Exiled dissident Andrei Sakharov accused the Soviet Academy of Sciences yesterday of revoking his rights as a member to participate in the prestigious group's annual meeting this week.
Banished Jan. 22 to the closed city of Gorki, 250 miles from here, Sakharov demanded in a statement passed to Western correspondent that his fellow academicians, about 230 senior scientists, take up "this violation of the academy's carter."
On Monday, the executive presidium of the academy telegraphed Sankharov that since his presence in Moscow was "not envisaged, you are freed from taking part in the session." He declared this "anonymous decision for my banishment" and "intolerable" action.
Police barred reporters from the Sankarov family apartment in central Moscow in an attempt to prevent the Nobel Peace laureate's statement from reaching correspondents, according to Kevin Klose of the Washington Post. Two men from Moscow prosecutor's office warned his mother-in-law that she would be criminally liable for continued visits by "criminal elements and foreign correspondents," she said.
The 80-year-old Ruf Bonner, who spent 17 years in Stalinist prison camps, denounced these warnings as "illegal."

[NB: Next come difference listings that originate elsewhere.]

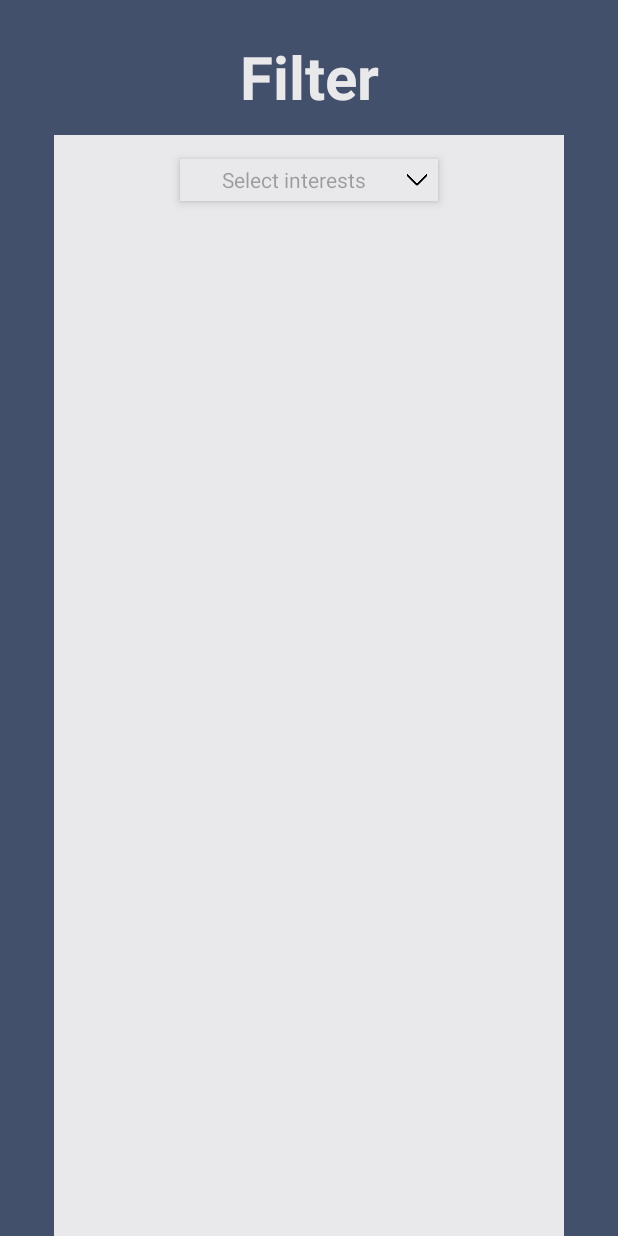
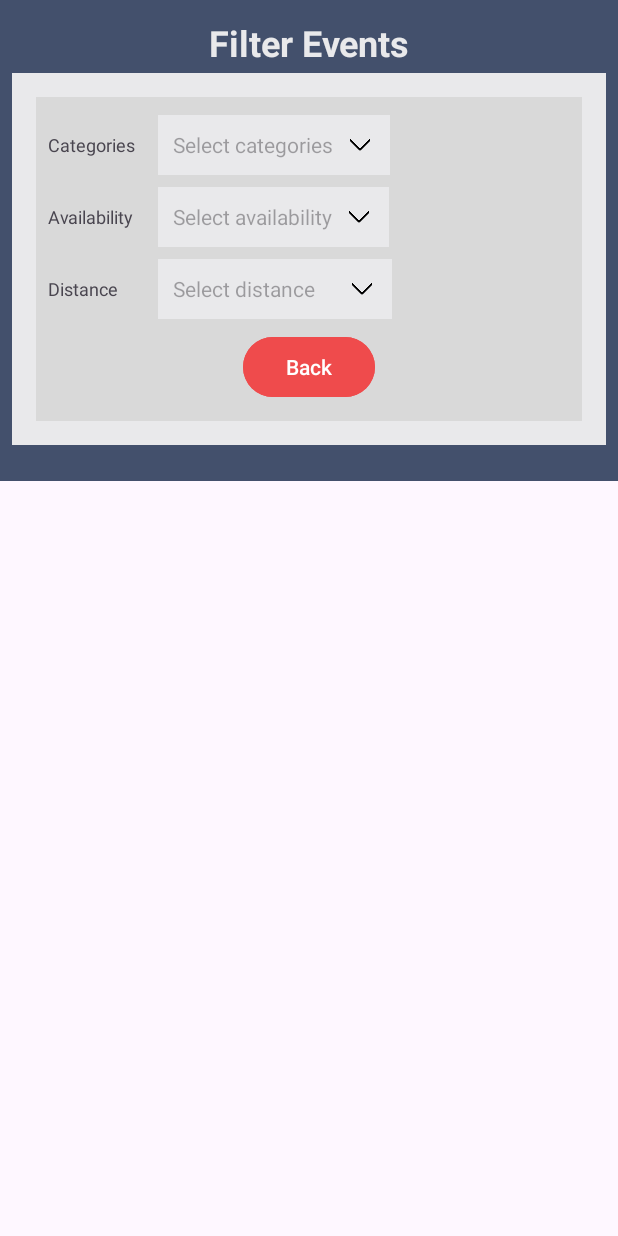
Before and after one commit to quokka-CMPUT301F25/quokka-puffs-events, an Android app: the fragment FilterSettingsFrag shown on its own in the app's theme, on a phone screen of 412 x 824 dp. Run offline under Robolectric (Android 15) with nearby library versions, the phone set to English and light mode, and no system bars; 3 statements that could not run were skipped.

Commit message:
FINISHED FILTER except for distance

```diff
--- a/SRC/app/src/main/java/com/example/quokkapuffevents/controller/FilterSettingsFrag.java
+++ b/SRC/app/src/main/java/com/example/quokkapuffevents/controller/FilterSettingsFrag.java
@@ -5,11 +5,14 @@ import android.os.Bundle;
 import android.view.LayoutInflater;
 import android.view.View;
 import android.view.ViewGroup;
+import android.widget.Button;
 import android.widget.LinearLayout;
 import android.widget.Toast;
 
 import androidx.annotation.Nullable;
 import androidx.fragment.app.Fragment;
+import androidx.fragment.app.FragmentManager;
+import androidx.fragment.app.FragmentTransaction;
 
 import com.example.quokkapuffevents.R;
 import com.example.quokkapuffevents.model.Database;
@@ -21,12 +24,24 @@ import java.util.ArrayList;
 public class FilterSettingsFrag extends Fragment {
 
     LinearLayout selectInterests;
+    LinearLayout selectAvailability;
+    LinearLayout selectDistance;
     String[] templateInterests = {
             "Birthdays", "Weddings", "Concerts", "Lectures",
             "Tournaments", "Games", "Ceremonies",
             "Fundraisers", "Theater", "Party"
     };
+    String[] templateAvailability = {
+            "Open", "Full", "Any"
+    };
+    String[] templateDistances = {
+            "50km", "100km", "200km", "500km", "1000km", "2000km"
+    };
     ArrayList<String> selectedInterestArray;
+    ArrayList<String> selectedAvailableArray;
+    ArrayList<String> selectedDistanceArray;
+    Button goBackbtn;
+    Bundle bundle;
 
     public FilterSettingsFrag() {
 
@@ -35,10 +50,16 @@ public class FilterSettingsFrag extends Fragment {
     @Override
     public View onCreateView(LayoutInflater inflater, ViewGroup container, Bundle savedInstanceState) {
 
-        View view = inflater.inflate(R.layout.filter_event_fragment, container, false);
+        bundle = new Bundle();
+
+        View view = inflater.inflate(R.layout.filter_events_fragments, container, false);
+        selectedInterestArray = getArguments().getStringArrayList("interests");
+        selectedAvailableArray = getArguments().getStringArrayList("available");
+        selectedDistanceArray = getArguments().getStringArrayList("distance");
+
         initializeViews(view);
-        //displayInfo();
         setUpListeners();
+
         return view;
 
     }
@@ -46,28 +67,67 @@ public class FilterSettingsFrag extends Fragment {
     public void initializeViews(View view) {
 
         selectInterests = view.findViewById(R.id.interestsButton);
+        selectAvailability = view.findViewById(R.id.availabilityButton);
+        selectDistance = view.findViewById(R.id.locationButton);
+        goBackbtn = view.findViewById(R.id.goBackBtn);
 
     }
 
     public void setUpListeners() {
+
         selectInterests.setOnClickListener(new View.OnClickListener() {
             @Override
             public void onClick(View v) {
 
-                addingInterests();
+                interestDropdown();
+
+            }
+        });
+
+        selectAvailability.setOnClickListener(new View.OnClickListener() {
+            @Override
+            public void onClick(View v) {
+
+                availableDropdown();
+
+            }
+        });
+
+        selectDistance.setOnClickListener(new View.OnClickListener() {
+            @Override
+            public void onClick(View v) {
+
+                distanceDropdown();
+
+            }
+        });
+
+        goBackbtn.setOnClickListener(new View.OnClickListener() {
+            @Override
+            public void onClick(View v) {
+
+                bundle.putStringArrayList("interests", selectedInterestArray);
+                bundle.putStringArrayList("available", selectedAvailableArray);
+                bundle.putStringArrayList("distance", selectedDistanceArray);
+
+                getParentFragmentManager().setFragmentResult("filterRequest", bundle);
+
+                getParentFragmentManager().popBackStack();
 
             }
         });
 
     }
 
-    public void addingInterests() {
+    public void interestDropdown() {
 
         boolean[] checkedItems = new boolean[templateInterests.length];
 
         // Pre-check previously selected interests
         for (int i = 0; i < templateInterests.length; i++) {
-            checkedItems[i] = selectedInterestArray.contains(templateInterests[i]);
+            if (selectedInterestArray.contains(templateInterests[i])) {
+                checkedItems[i] = true;
+            }
         }
 
         AlertDialog.Builder builder = new AlertDialog.Builder(getActivity());
@@ -103,4 +163,82 @@ public class FilterSettingsFrag extends Fragment {
         builder.show();
     }
 
+    public void availableDropdown() {
+        // Determine the currently selected index (-1 if none)
+        int checkedItemIndex = -1;
+        for (int i = 0; i < templateAvailability.length; i++) {
+            if (selectedAvailableArray.contains(templateAvailability[i])) {
+                checkedItemIndex = i;
+                break;
+            }
+        }
+
+        AlertDialog.Builder builder = new AlertDialog.Builder(getActivity());
+        builder.setTitle("Select Availability");
+
+        // Single-choice items
+        builder.setSingleChoiceItems(templateAvailability, checkedItemIndex, (dialog, which) -> {
+            // When an item is clicked, clear previous selection and store new one
+            selectedAvailableArray.clear();
+            selectedAvailableArray.add(templateAvailability[which]);
+        });
+
+        builder.setNegativeButton("Cancel", (dialog, which) -> dialog.dismiss());
+
+        builder.setNeutralButton("Clear Selection", (dialog, which) -> {
+            selectedAvailableArray.clear();
+        });
+
+        builder.setPositiveButton("OK", (dialog, which) -> {
+            if (!selectedAvailableArray.isEmpty()) {
+                Toast.makeText(getActivity(),
+                        "Selected: " + selectedAvailableArray.get(0),
+                        Toast.LENGTH_SHORT).show();
+            } else {
+                Toast.makeText(getActivity(), "No selection made", Toast.LENGTH_SHORT).show();
+            }
+        });
+
+        builder.show();
+    }
+
+    public void distanceDropdown() {
+        // Determine the currently selected index (-1 if none)
+        int checkedItemIndex = -1;
+        for (int i = 0; i < templateDistances.length; i++) {
+            if (selectedDistanceArray.contains(templateDistances[i])) {
+                checkedItemIndex = i;
+                break;
+            }
+        }
+
+        AlertDialog.Builder builder = new AlertDialog.Builder(getActivity());
+        builder.setTitle("Select Availability");
+
+        // Single-choice items
+        builder.setSingleChoiceItems(templateDistances, checkedItemIndex, (dialog, which) -> {
+            // When an item is clicked, clear previous selection and store new one
+            selectedDistanceArray.clear();
+            selectedDistanceArray.add(templateDistances[which]);
+        });
+
+        builder.setNegativeButton("Cancel", (dialog, which) -> dialog.dismiss());
+
+        builder.setNeutralButton("Clear Selection", (dialog, which) -> {
+            selectedDistanceArray.clear();
+        });
+
+        builder.setPositiveButton("OK", (dialog, which) -> {
+            if (!selectedDistanceArray.isEmpty()) {
+                Toast.makeText(getActivity(),
+                        "Selected: " + selectedDistanceArray.get(0),
+                        Toast.LENGTH_SHORT).show();
+            } else {
+                Toast.makeText(getActivity(), "No selection made", Toast.LENGTH_SHORT).show();
+            }
+        });
+
+        builder.show();
+    }
+
 }
--- a/SRC/app/src/main/java/com/example/quokkapuffevents/controller/RegisterEventsFragment.java
+++ b/SRC/app/src/main/java/com/example/quokkapuffevents/controller/RegisterEventsFragment.java
@@ -31,7 +31,7 @@ public class RegisterEventsFragment extends Fragment {
     public View onCreateView(@NonNull LayoutInflater inflater,
                              @Nullable ViewGroup container,
                              @Nullable Bundle savedInstanceState) {
-        return inflater.inflate(R.layout.find_events_fragment, container, false);
+        return inflater.inflate(R.layout.home_fragment, container, false);
     }
 
     @Override
@@ -47,7 +47,7 @@ public class RegisterEventsFragment extends Fragment {
         /**
          * Initializes all events available to register
          */
-        listView = view.findViewById(R.id.findEventsListView);
+        listView = view.findViewById(R.id.waiting_events_listview);
     }
 
     private void LoadEvent(){
--- a/SRC/app/src/main/res/layout/event_details_fragment.xml
+++ b/SRC/app/src/main/res/layout/event_details_fragment.xml
@@ -223,5 +223,6 @@
             app:layout_constraintStart_toStartOf="parent">
 
         </Button>
+
     </androidx.constraintlayout.widget.ConstraintLayout>
 </FrameLayout>
--- /dev/null
+++ b/SRC/app/src/main/res/layout/filter_events_fragments.xml
@@ -0,0 +1,202 @@
+<?xml version="1.0" encoding="utf-8"?>
+<FrameLayout
+    xmlns:android="http://schemas.android.com/apk/res/android"
+    xmlns:app="http://schemas.android.com/apk/res-auto"
+    xmlns:tools="http://schemas.android.com/tools"
+    android:layout_width="match_parent"
+    android:layout_height="match_parent">
+
+    <LinearLayout
+        android:layout_width="match_parent"
+        android:layout_height="wrap_content"
+        android:background="@color/mainblue"
+        android:paddingHorizontal="8dp"
+        android:paddingBottom="24dp"
+        android:orientation="vertical">
+
+        <TextView
+            android:layout_width="match_parent"
+            android:layout_height="wrap_content"
+            android:text="Filter Events"
+            android:textSize="24dp"
+            android:textColor="@color/white"
+            android:textAlignment="center"
+            android:layout_marginTop="12dp"
+            android:layout_marginBottom="4dp"
+            android:textStyle="bold"/>
+
+        <LinearLayout
+            android:layout_width="match_parent"
+            android:layout_height="wrap_content"
+            android:background="@color/white"
+            android:padding="8dp"
+            android:orientation="vertical">
+
+            <LinearLayout
+                android:layout_width="match_parent"
+                android:layout_height="wrap_content"
+                android:background="@color/white"
+                android:padding="8dp"
+                android:orientation="vertical">
+
+                <LinearLayout
+                    android:layout_width="match_parent"
+                    android:layout_height="wrap_content"
+                    android:background="@color/greyaccent"
+                    android:paddingHorizontal="8dp"
+                    android:paddingVertical="8dp"
+                    android:orientation="vertical">
+
+                    <LinearLayout
+                        android:layout_width="match_parent"
+                        android:layout_height="wrap_content"
+                        android:orientation="horizontal"
+                        android:gravity="center_vertical">
+
+                        <!-- Label -->
+                        <TextView
+                            android:layout_width="65dp"
+                            android:layout_height="wrap_content"
+                            android:text="Categories"
+                            android:textSize="12sp"
+                            />
+
+                        <!-- Button -->
+                        <LinearLayout
+                            android:id="@+id/interestsButton"
+                            android:layout_width="wrap_content"
+                            android:layout_height="wrap_content"
+                            android:layout_marginStart="8dp"
+                            android:layout_marginLeft="8dp"
+                            android:layout_marginTop="4dp"
+                            android:layout_marginBottom="4dp"
+                            android:background="@color/UIBackground"
+                            android:clickable="true"
+                            android:focusable="true"
+                            android:foreground="?attr/selectableItemBackground"
+                            android:orientation="horizontal"
+                            android:padding="10dp"
+                            android:gravity="center_vertical">
+
+                            <TextView
+                                android:id="@+id/interestsText"
+                                android:layout_width="wrap_content"
+                                android:layout_height="wrap_content"
+                                android:hint="Select categories"
+                                android:paddingEnd="8dp"
+                                android:ellipsize="end"
+                                android:singleLine="true"/>
+
+                            <ImageView
+                                android:layout_width="20dp"
+                                android:layout_height="20dp"
+                                android:src="@drawable/dropdown_arrow"/>
+                        </LinearLayout>
+                    </LinearLayout>
+
+                    <LinearLayout
+                        android:layout_width="match_parent"
+                        android:layout_height="wrap_content"
+                        android:orientation="horizontal"
+                        android:gravity="center_vertical">
+
+                        <TextView
+                            android:layout_width="65dp"
+                            android:layout_height="wrap_content"
+                            android:text="Availability"
+                            android:textSize="12sp"/>
+
+                        <LinearLayout
+                            android:id="@+id/availabilityButton"
+                            android:layout_width="wrap_content"
+                            android:layout_height="wrap_content"
+                            android:layout_marginStart="8dp"
+                            android:layout_marginLeft="8dp"
+                            android:layout_marginTop="4dp"
+                            android:layout_marginBottom="4dp"
+                            android:background="@color/UIBackground"
+                            android:clickable="true"
+                            android:focusable="true"
+                            android:foreground="?attr/selectableItemBackground"
+                            android:orientation="horizontal"
+                            android:padding="10dp"
+                            android:gravity="center_vertical">
+
+                            <TextView
+                                android:id="@+id/availabilityTextView"
+                                android:layout_width="wrap_content"
+                                android:layout_height="wrap_content"
+                                android:hint="Select availability"
+                                android:paddingEnd="8dp"
+                                android:ellipsize="end"
+                                android:singleLine="true"/>
+
+                            <ImageView
+                                android:layout_width="20dp"
+                                android:layout_height="20dp"
+                                android:src="@drawable/dropdown_arrow"/>
+                        </LinearLayout>
+                </LinearLayout>
+                    <LinearLayout
+                        android:layout_width="match_parent"
+                        android:layout_height="wrap_content"
+                        android:orientation="horizontal"
+                        android:gravity="center_vertical">
+
+                        <TextView
+                            android:layout_width="65dp"
+                            android:layout_height="wrap_content"
+                            android:text="Distance"
+                            android:textSize="12sp"/>
+
+                        <LinearLayout
+                            android:id="@+id/locationButton"
+                            android:layout_width="wrap_content"
+                            android:layout_height="wrap_content"
+                            android:layout_marginStart="8dp"
+                            android:layout_marginLeft="8dp"
+                            android:layout_marginTop="4dp"
+                            android:layout_marginBottom="4dp"
+                            android:background="@color/UIBackground"
+                            android:clickable="true"
+                            android:focusable="true"
+                            android:foreground="?attr/selectableItemBackground"
+                            android:orientation="horizontal"
+                            android:padding="10dp"
+                            android:gravity="center_vertical">
+
+                            <TextView
+                                android:id="@+id/locationTextView"
+                                android:layout_width="wrap_content"
+                                android:layout_height="wrap_content"
+                                android:hint="Select distance    "
+                                android:paddingEnd="8dp"
+                                android:ellipsize="end"
+                                android:singleLine="true"/>
+
+                            <ImageView
+                                android:layout_width="20dp"
+                                android:layout_height="20dp"
+                                android:src="@drawable/dropdown_arrow"/>
+                        </LinearLayout>
+                    </LinearLayout>
+
+                    <Button
+                        android:id="@+id/goBackBtn"
+                        android:layout_width="wrap_content"
+                        android:layout_height="wrap_content"
+                        android:layout_marginVertical="4dp"
+                        android:backgroundTint="@color/redbtn"
+                        android:focusable="false"
+                        android:text="Back"
+                        android:layout_gravity="center"
+                        app:layout_constraintBottom_toBottomOf="parent"
+                        app:layout_constraintEnd_toEndOf="parent"
+                        app:layout_constraintStart_toStartOf="parent">
+
+                    </Button>
+            </LinearLayout>
+        </LinearLayout>
+    </LinearLayout>
+    </LinearLayout>
+</FrameLayout>
```
Also changed, not shown: SRC/app/src/main/AndroidManifest.xml (+3 -7 lines), SRC/app/src/main/java/com/example/quokkapuffevents/MapsActivity.java (deleted, +0 -51 lines), SRC/app/src/main/java/com/example/quokkapuffevents/controller/EntrantEventDetailsFragment.java (+6 -1 lines), SRC/app/src/main/java/com/example/quokkapuffevents/controller/FindEventsFrag.java (+98 -61 lines).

The academy's yearly general meeting is to continue for several days. So far, there is no indication that any move will be made to expel Sakharov from membership, although he has been stripped of all state honors and officially denounced for allegedly slandering the Soviet state and passing military secrets to the West. Sakharov denies these charges.